You can usually buy a complete system cheaper than you can build one these day but if you want to build your own from scratch then it's a great learning experience, but read up all you can before you go out and buy any expensive components. Try this link as a start to understanding what's involved but there are lots of useful sites on the internet.
First of all decide what you want the PC to do (surf the web, email, office applications, home theatre, image processing, video editing, games, etc, etc) then decide on a budget. The more power hungry the applications the more money you will need to spend on the processor and motherboard. Choosing these first will dictate most of the other components in terms of type of memory and whether you need a separate graphics card and the type of case that will take the motherboard and size of the power supply, etc. Hard discs (3.5 inch for a desktop) and optical drives are pretty standard unless you want blu-ray recording but even these the price is beginning to fall.

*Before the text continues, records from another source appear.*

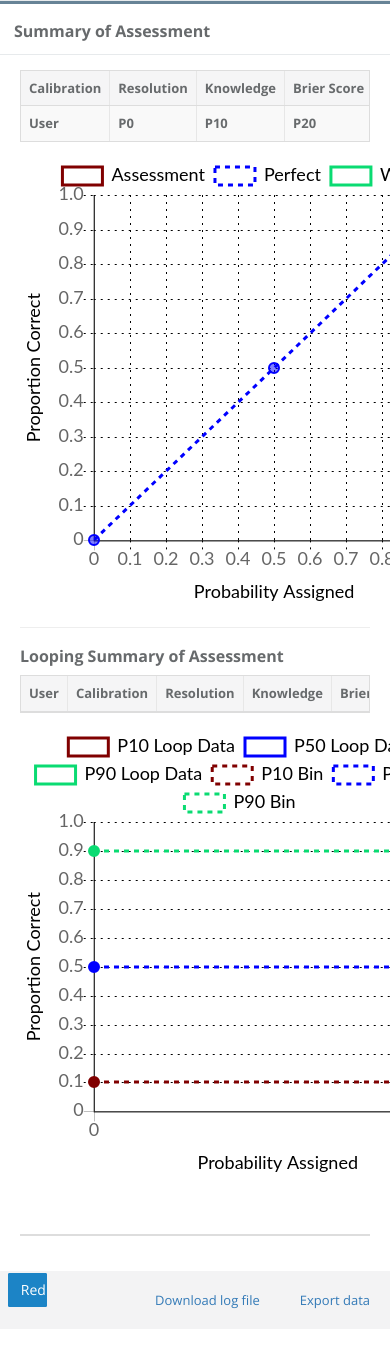
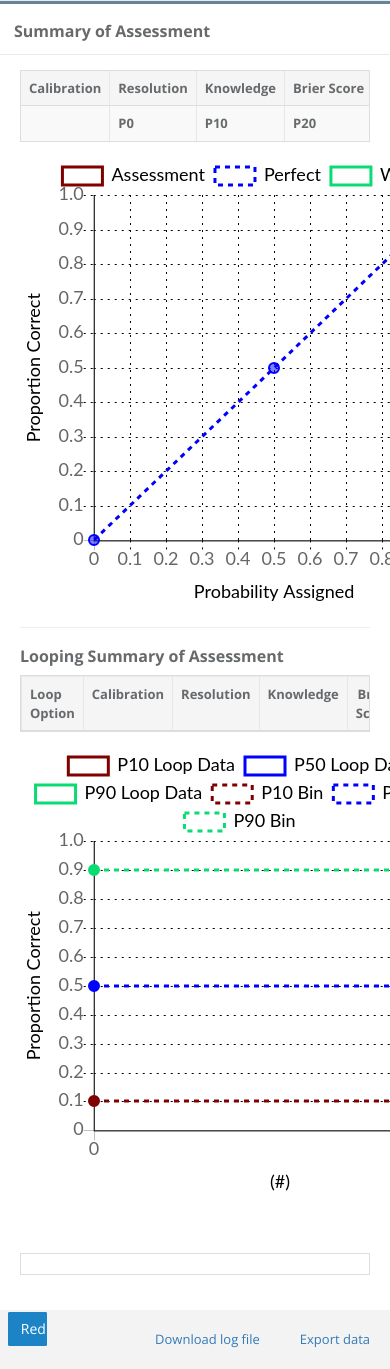
Before and after one commit to parul16101/temp4, a Django app: template ucs/templates/ucs/result_test.html in a window 390 px wide. Shown: the part 60-1429 px from the top of the page. Before the commit the page ends 1369 px from the top, so only its background shows below. Run offline with Django 3.2, Linux system fonts and the light colour scheme; the template is opened without the code that fills it: most values are stand-ins (such as "Sample title", 1, 10 or a date in 2020); lists and menus that the app fills with data are empty; some libraries are stand-ins or nearby versions.

Commit message:
Change first table column based on loop option selected, change x-axis in second graph to the loop option, Add datatables features to the second table, loop option column represent looped data key value

```diff
--- a/ucs/templates/ucs/result_test.html
+++ b/ucs/templates/ucs/result_test.html
@@ -31,10 +31,11 @@
 		<!-- <img src="{% static 'ucs/img/sample.png'%}" alt="Plot Sample" style="width:264px;height:244px;"> -->
 		<div>
       <div class="table-responsive">
-        <table class="table table-striped table-bordered align-right" style="width: 53%;" id="binTable">
+        <div class="bodycontainer scrollable">
+          <table class="sortable table table-striped table-bordered table-hover dataTables-example table-scrollable" style="width: 53%;" id="binTable">
             <thead>
               <tr>
-              <th class="col-md-2" style="text-align: left">User</th>
+                <th class="col-md-2" style="text-align: left">Loop Option</th>
                 <th class="col-md-2" style="text-align: center">Calibration</th>
                 <th class="col-md-2" style="text-align: center">Resolution</th>
                 <th class="col-md-2" style="text-align: center">Knowledge</th>
@@ -47,6 +48,7 @@
             </thead>
             <tbody></tbody>
           </table>
+        </div>
       </div>
       <div>
         <canvas class="vl" id="myChart2" style="width:450px;height:450px;"></canvas>
@@ -71,6 +73,7 @@
         </table>
       </div> -->
       <div class="table-responsive">
+        <div class="bodycontainer scrollable">
           <table class="table table-striped table-bordered align-right" style="width: 53%;" id="valTable2">
             <thead>
               <tr>
@@ -78,6 +81,7 @@
             </thead>
             <tbody></tbody>
           </table>
+        </div>
       </div>
 	  </div>
   </div>
@@ -101,6 +105,7 @@
 <!-- Custom and plugin javascript -->
 <script src="{% static 'ucs/js/inspinia.js' %}"></script>
 <script src="{% static 'ucs/js/plugins/pace/pace.min.js' %}"></script>
+<script src="{% static 'ucs/js/plugins/dataTables/datatables.min.js' %}"></script>
 
 <!-- iCheck -->
 <script src="{% static 'ucs/js/plugins/iCheck/icheck.min.js' %}"></script>
@@ -245,6 +250,8 @@
 
 <script>
     var dp_data = {{dp_list | safe}};
+    var loop_option = {{ loop_option | safe }};
+    var binmean_list = {{ plot | safe }};
     var p_list = [];
     var tableRef = document.getElementById("valTable2").getElementsByTagName('tbody')[0];
     var loop_p10_data = [];
@@ -260,7 +267,8 @@
       p_list.push(column_ttl);
       count = count - 10;
     }
-    p_list.push("User");
+
+    p_list.push(loop_option.toString());
 
     for( key in p_list ) {
       newCell = newRow.insertCell(0);
@@ -812,7 +820,7 @@ var chartOptions = {
       },
       scaleLabel: {
         display: true,
-        labelString: "Probability Assigned",
+        labelString: loop_option.toString() + " (#)",
         fontColor: "black"
       }
     }],
@@ -844,4 +852,26 @@ var lineChart = new Chart(speedCanvas, {
   scaleStepWidth:0.1
 });
 </script>
+<script>
+  $(document).ready(function(){
+    $('.dataTables-example').DataTable({
+      dom: '<"html5buttons"B>lTfgitp',
+      buttons: [
+        {extend: 'copy'},
+        {extend: 'csv'},
+        {extend: 'excel', title: 'ExampleFile'},
+        {extend: 'pdf', title: 'ExampleFile'},
+        {extend: 'print',
+          customize: function (win){
+            $(win.document.body).addClass('white-bg');
+            $(win.document.body).css('font-size', '10px');
+            $(win.document.body).find('table')
+            .addClass('compact')
+            .css('font-size', 'inherit');
+          }
+        }
+      ]
+    });
+  });
+</script>
 {% endblock %}
```
Lines whose indentation alone changed are shown as unchanged.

You need to make sure all the bits are compatible with each other then putting them together will be relatively straightforward if done with care.

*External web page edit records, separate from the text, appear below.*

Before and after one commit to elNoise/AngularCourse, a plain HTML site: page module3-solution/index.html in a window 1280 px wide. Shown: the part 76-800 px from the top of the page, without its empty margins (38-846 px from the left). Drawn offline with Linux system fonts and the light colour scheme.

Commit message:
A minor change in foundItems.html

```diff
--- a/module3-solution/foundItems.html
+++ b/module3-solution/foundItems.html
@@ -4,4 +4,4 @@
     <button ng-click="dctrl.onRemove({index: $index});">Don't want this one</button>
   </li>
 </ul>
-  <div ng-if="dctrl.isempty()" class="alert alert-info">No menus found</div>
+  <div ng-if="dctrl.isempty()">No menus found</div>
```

The BIOS will be on the motherboard and the first time you boot the computer you boot into the BIOS, usually by hitting the Delete or F8 key on power on. Then you can change any settings that are necessary though most will automatically recognise the system components you have installed and use the right settings.
What you will need is an operating system to install. Ubuntu is free and would allow you to get a system up and running at the lowest cost, then if you prefer you can then install Windows 7 when everything seems to be running fine and you are sure you want to spend c£90 for a copy.